Hunter Region Landcare

Tools, Tricks and Tips: Rainy Day Jobs

The Scoop, Tools, Tips and Tricks

You know what it’s like, it’s cold and wet outside but you really don’t want to be inside, because, well, you need to do something more than pushing pixels, or you just want to hide from the boss for a while so the only real retreat is the shed and as there’s only so many times you can sharpen your secateurs (you did see our “how to” video, didn’t you?).

You could clean the shed but you did that last week (Hah!) so something nice and simple and not too brain taxing. The most obvious and often neglected thing is tool handle maintenance. 

Too often tool handles, timber ones at least, become old, oxidised, splintered and split and fail at the most inconvenient time (axe handles at the beginning of winter is a prime example). So, how do we look after them?

1 – Examine the tool, is the head secure, are there splinters or splits in the handle?
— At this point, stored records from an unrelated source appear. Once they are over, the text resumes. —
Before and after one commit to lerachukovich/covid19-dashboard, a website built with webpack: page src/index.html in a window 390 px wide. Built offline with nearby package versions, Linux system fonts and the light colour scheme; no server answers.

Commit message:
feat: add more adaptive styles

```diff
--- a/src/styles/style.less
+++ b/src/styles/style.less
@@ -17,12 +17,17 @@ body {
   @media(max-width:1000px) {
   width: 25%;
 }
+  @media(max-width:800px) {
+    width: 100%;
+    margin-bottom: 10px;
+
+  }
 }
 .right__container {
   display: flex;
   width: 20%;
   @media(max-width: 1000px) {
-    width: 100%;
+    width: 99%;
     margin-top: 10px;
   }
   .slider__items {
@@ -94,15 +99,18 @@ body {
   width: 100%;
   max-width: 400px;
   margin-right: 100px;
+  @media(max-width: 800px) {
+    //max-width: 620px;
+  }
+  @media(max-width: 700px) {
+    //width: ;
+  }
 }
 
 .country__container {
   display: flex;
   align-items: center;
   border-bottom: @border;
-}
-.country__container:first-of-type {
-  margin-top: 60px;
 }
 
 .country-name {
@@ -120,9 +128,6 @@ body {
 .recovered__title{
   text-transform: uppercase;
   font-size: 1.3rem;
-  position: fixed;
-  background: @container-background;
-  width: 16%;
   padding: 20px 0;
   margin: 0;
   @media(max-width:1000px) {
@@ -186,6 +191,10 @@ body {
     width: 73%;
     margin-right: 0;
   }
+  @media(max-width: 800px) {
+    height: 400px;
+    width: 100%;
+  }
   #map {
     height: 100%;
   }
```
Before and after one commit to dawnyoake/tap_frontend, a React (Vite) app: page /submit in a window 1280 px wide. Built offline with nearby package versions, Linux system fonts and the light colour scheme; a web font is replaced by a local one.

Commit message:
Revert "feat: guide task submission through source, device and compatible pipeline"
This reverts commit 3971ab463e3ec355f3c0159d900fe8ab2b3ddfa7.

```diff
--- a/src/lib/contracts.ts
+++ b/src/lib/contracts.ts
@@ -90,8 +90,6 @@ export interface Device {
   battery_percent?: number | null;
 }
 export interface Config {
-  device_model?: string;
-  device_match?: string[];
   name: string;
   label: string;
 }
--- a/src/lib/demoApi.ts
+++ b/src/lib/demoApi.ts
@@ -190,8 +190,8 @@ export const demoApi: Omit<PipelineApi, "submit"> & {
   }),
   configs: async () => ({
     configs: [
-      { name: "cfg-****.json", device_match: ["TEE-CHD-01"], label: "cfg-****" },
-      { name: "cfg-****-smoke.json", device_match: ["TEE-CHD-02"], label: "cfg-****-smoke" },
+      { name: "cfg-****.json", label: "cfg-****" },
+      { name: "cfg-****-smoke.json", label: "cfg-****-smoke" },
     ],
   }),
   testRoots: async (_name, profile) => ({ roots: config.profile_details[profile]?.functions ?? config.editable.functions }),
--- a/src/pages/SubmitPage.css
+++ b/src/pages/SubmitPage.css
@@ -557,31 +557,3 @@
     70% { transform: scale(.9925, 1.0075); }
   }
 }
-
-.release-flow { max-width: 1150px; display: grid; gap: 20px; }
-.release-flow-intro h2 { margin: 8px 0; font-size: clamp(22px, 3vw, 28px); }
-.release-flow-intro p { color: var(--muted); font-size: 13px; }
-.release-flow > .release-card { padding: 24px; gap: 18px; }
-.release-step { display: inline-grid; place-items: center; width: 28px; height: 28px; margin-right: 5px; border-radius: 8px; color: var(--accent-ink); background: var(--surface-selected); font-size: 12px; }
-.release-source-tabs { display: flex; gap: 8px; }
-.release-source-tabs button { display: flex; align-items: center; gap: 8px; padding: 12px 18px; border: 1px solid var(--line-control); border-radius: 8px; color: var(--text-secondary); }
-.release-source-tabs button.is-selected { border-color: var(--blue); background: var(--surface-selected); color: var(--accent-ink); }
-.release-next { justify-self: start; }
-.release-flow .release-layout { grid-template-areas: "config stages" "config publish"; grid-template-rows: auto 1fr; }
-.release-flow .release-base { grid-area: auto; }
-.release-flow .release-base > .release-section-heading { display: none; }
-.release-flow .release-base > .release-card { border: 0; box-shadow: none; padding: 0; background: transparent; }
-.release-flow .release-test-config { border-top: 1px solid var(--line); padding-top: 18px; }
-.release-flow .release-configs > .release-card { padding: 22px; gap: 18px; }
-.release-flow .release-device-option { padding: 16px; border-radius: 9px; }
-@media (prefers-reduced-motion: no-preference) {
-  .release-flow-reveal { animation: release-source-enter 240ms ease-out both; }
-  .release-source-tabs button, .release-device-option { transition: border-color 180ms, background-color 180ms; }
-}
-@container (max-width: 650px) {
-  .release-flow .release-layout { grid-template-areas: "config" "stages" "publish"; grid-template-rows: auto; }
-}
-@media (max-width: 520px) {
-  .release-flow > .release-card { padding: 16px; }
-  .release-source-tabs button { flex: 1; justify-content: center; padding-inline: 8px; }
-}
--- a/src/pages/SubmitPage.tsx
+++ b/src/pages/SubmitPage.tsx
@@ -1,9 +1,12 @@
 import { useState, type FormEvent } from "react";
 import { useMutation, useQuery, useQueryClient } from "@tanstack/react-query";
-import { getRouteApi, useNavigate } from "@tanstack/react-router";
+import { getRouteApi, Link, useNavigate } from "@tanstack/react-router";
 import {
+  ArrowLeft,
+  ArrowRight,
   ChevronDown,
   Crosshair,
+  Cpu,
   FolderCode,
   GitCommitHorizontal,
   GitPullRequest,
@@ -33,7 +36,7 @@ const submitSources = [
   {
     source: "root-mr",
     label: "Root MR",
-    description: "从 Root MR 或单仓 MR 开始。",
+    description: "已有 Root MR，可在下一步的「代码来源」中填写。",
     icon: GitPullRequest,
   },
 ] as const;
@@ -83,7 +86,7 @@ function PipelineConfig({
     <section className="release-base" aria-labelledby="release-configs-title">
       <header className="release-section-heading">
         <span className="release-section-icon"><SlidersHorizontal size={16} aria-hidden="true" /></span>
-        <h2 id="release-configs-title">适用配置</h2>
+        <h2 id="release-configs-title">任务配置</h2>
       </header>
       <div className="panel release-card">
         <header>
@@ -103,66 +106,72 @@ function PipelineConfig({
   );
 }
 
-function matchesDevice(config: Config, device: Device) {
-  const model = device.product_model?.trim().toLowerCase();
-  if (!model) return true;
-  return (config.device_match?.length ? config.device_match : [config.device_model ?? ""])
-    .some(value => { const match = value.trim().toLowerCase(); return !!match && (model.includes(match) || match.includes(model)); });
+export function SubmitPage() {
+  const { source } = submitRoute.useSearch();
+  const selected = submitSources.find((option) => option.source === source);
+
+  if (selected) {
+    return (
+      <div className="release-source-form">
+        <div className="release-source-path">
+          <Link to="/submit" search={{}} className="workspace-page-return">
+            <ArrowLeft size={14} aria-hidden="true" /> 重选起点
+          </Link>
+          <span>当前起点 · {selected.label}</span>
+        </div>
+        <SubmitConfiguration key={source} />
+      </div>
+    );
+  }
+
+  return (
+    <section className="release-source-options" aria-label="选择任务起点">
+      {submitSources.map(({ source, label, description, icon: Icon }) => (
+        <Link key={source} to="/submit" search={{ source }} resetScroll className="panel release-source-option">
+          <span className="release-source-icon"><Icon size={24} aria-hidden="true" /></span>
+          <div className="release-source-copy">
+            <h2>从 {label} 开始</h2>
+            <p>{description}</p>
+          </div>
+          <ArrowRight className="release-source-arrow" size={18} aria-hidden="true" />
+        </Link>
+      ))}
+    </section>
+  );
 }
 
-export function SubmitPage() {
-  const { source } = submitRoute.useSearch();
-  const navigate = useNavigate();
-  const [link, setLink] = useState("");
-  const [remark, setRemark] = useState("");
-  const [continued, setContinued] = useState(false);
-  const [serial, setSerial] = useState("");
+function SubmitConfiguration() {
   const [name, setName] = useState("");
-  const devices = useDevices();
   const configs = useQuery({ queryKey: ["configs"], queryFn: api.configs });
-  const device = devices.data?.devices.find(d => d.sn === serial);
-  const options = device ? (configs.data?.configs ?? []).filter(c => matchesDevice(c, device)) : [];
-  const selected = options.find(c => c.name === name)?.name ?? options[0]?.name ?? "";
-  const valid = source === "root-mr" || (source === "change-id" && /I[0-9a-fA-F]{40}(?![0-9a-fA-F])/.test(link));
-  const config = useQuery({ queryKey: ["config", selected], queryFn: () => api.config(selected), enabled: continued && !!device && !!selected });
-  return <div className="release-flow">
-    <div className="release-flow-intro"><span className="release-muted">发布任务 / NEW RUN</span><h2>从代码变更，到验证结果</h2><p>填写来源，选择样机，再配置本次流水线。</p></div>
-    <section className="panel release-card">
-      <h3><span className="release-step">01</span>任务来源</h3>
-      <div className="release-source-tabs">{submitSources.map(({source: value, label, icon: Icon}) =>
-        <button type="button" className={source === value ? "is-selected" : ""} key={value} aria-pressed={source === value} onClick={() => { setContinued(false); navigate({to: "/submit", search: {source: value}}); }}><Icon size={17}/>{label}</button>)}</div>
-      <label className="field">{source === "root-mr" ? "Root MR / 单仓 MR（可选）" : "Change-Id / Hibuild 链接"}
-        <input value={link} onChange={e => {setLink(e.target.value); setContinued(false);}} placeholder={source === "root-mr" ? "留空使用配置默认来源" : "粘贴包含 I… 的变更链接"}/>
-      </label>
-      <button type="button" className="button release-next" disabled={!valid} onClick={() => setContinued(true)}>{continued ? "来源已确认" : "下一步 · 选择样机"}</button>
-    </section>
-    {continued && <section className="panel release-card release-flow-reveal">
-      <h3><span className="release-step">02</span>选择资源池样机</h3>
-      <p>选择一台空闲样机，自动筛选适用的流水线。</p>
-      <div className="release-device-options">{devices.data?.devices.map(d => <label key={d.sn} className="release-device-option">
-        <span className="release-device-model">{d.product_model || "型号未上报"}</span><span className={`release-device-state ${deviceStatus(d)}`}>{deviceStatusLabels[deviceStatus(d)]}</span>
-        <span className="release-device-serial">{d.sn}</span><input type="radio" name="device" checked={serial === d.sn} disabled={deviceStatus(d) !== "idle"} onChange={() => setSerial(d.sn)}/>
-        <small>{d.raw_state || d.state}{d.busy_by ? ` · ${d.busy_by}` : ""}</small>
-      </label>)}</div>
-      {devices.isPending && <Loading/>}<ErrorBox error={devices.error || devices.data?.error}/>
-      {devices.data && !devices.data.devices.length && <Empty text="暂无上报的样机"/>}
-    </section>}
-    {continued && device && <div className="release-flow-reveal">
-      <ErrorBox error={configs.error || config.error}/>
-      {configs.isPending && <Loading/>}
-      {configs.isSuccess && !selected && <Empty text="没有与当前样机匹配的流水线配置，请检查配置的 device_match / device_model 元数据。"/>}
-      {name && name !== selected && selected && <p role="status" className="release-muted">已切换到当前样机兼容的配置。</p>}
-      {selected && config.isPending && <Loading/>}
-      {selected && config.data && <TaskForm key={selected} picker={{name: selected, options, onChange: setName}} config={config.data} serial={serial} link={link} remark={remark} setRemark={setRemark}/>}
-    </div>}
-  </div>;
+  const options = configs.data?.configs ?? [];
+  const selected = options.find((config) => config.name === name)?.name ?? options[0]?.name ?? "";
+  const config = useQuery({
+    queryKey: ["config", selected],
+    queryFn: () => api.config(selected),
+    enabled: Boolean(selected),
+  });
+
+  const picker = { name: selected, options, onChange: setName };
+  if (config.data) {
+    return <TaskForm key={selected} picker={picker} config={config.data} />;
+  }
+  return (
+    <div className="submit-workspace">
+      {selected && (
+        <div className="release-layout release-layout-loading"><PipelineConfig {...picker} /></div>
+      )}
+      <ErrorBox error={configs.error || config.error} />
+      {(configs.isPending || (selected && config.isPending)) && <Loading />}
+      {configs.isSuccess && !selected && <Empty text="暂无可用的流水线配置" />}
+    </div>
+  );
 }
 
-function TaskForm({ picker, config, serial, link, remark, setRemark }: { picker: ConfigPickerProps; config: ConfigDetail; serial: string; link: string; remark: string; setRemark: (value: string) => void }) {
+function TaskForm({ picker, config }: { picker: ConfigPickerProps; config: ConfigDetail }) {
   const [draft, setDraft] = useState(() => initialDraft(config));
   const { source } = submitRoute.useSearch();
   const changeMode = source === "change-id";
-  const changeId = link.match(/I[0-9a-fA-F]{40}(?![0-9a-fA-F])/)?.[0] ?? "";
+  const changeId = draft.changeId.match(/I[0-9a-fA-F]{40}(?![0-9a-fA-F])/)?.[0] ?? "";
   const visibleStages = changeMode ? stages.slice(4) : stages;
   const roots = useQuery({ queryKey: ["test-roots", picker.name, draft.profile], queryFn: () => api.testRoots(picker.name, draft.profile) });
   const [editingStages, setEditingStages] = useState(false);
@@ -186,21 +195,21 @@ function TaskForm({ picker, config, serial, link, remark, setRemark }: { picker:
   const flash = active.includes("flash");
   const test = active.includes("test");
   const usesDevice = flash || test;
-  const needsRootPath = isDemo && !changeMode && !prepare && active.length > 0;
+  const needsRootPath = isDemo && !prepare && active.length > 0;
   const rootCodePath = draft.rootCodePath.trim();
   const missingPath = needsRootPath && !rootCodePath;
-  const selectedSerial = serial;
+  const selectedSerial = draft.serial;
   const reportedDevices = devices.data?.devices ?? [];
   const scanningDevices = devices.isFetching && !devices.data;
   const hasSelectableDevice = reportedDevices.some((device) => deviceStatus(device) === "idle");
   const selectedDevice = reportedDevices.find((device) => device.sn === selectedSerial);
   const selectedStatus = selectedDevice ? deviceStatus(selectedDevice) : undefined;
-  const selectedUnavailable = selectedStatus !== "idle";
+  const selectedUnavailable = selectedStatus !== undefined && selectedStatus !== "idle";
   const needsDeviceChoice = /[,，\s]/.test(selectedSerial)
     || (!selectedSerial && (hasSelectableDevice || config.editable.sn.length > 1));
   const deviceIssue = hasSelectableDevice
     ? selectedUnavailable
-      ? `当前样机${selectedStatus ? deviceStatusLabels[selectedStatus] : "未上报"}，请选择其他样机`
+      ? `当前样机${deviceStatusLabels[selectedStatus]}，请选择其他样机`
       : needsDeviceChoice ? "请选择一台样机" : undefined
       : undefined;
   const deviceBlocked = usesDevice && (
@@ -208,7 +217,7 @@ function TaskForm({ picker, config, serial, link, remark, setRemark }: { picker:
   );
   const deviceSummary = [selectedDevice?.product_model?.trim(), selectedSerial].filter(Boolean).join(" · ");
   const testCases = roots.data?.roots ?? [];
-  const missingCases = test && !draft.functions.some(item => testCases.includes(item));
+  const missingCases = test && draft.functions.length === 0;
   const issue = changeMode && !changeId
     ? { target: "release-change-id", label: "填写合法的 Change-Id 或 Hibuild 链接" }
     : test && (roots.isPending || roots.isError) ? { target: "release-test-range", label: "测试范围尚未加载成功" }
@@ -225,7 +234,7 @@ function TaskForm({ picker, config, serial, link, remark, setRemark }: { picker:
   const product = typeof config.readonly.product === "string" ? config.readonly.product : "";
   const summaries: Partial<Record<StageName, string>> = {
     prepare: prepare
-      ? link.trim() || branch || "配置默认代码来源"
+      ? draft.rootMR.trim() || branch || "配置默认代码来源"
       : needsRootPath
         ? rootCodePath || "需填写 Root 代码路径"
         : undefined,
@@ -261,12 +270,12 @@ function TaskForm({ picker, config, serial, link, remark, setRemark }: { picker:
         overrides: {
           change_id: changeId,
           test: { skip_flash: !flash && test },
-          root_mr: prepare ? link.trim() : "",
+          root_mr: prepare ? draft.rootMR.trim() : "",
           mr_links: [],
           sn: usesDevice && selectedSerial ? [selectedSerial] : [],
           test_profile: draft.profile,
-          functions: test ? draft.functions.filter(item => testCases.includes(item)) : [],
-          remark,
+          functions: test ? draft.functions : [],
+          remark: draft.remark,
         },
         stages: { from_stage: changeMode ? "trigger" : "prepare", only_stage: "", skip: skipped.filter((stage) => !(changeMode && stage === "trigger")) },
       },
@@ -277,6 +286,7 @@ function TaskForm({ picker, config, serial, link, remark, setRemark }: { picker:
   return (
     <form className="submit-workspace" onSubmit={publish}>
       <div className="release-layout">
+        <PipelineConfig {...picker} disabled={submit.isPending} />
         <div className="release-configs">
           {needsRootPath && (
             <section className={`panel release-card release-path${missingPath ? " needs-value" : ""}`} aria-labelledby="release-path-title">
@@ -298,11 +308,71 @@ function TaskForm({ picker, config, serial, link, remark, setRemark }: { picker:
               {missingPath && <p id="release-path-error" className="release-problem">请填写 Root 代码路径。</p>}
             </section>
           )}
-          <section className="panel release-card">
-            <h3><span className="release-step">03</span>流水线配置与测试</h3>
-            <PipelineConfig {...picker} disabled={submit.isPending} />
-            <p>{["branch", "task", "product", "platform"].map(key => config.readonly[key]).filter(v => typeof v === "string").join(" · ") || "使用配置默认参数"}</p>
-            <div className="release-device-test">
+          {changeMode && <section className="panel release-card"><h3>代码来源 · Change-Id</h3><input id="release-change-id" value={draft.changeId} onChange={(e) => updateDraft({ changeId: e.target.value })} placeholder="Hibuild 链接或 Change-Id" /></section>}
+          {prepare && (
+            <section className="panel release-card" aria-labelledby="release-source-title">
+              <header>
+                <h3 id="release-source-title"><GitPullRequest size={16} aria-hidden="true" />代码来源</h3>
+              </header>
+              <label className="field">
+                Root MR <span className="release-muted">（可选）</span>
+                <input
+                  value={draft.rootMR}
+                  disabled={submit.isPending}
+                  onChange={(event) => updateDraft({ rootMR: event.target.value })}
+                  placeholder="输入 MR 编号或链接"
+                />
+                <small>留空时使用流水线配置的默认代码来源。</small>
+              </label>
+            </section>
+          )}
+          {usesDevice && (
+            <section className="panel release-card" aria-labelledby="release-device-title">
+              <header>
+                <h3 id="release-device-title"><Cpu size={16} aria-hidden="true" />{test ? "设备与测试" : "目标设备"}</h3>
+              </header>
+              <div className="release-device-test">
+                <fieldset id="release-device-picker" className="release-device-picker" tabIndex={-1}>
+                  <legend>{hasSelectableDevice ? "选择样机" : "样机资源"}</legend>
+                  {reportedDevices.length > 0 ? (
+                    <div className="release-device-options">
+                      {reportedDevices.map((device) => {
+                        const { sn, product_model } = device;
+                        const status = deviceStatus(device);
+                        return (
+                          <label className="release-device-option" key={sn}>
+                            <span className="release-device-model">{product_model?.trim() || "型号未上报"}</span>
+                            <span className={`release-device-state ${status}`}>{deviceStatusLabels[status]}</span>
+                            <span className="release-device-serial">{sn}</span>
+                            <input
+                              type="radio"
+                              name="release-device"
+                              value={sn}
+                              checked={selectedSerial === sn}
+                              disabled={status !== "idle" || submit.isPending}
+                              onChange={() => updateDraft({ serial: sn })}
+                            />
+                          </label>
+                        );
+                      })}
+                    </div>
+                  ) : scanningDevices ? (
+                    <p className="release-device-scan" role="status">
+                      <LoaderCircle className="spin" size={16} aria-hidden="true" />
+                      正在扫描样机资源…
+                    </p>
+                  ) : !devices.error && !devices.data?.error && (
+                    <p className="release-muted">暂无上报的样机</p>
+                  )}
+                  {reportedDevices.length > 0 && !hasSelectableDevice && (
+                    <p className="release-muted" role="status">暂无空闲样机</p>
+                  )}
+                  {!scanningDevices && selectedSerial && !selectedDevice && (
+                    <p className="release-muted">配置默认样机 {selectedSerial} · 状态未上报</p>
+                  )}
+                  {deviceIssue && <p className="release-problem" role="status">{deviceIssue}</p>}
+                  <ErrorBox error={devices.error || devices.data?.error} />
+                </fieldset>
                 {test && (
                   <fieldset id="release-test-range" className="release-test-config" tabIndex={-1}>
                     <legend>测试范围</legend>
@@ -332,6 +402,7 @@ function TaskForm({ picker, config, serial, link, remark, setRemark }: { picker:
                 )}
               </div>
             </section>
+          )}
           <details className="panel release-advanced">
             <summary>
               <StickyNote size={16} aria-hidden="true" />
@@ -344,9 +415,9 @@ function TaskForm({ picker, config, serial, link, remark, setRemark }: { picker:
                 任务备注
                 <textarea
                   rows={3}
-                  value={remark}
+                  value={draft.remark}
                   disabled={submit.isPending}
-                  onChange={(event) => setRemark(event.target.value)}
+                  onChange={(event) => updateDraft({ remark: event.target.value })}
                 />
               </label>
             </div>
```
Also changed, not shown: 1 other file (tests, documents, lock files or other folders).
And if there are take note of where, If the handle’s looking too dodgy replace it*.


2 – Clamp the tool into a vice, taking care not to cause damage to the handle, in this case I’m using a post vice with smooth jaws to not mark the handle, In my other vice I’d use aluminium jaw protectors.

3- I have a good supply of old grinding belts, in this case I’m using a worn 120 grit, if you don’t have grinding belts then cloth backed wet and dry paper (180-240 should be fine if using new) and sand across the grain (if you go along the grain you could get splintered).

4 – Work your way up and down the handle taking any small splinters off.

5 – Fill in any remaining cracks or splinters with epoxy glue (e.g. Araldite) and allow to dry.

6 – Sand back the dried glue till smooth and with an old rag apply linseed oil to the handle and allow to dry, once dry it may need another light sanding and another coat or two.

*I’ve got my eye out for an old axe head to show how to restore them and how to fit handles properly.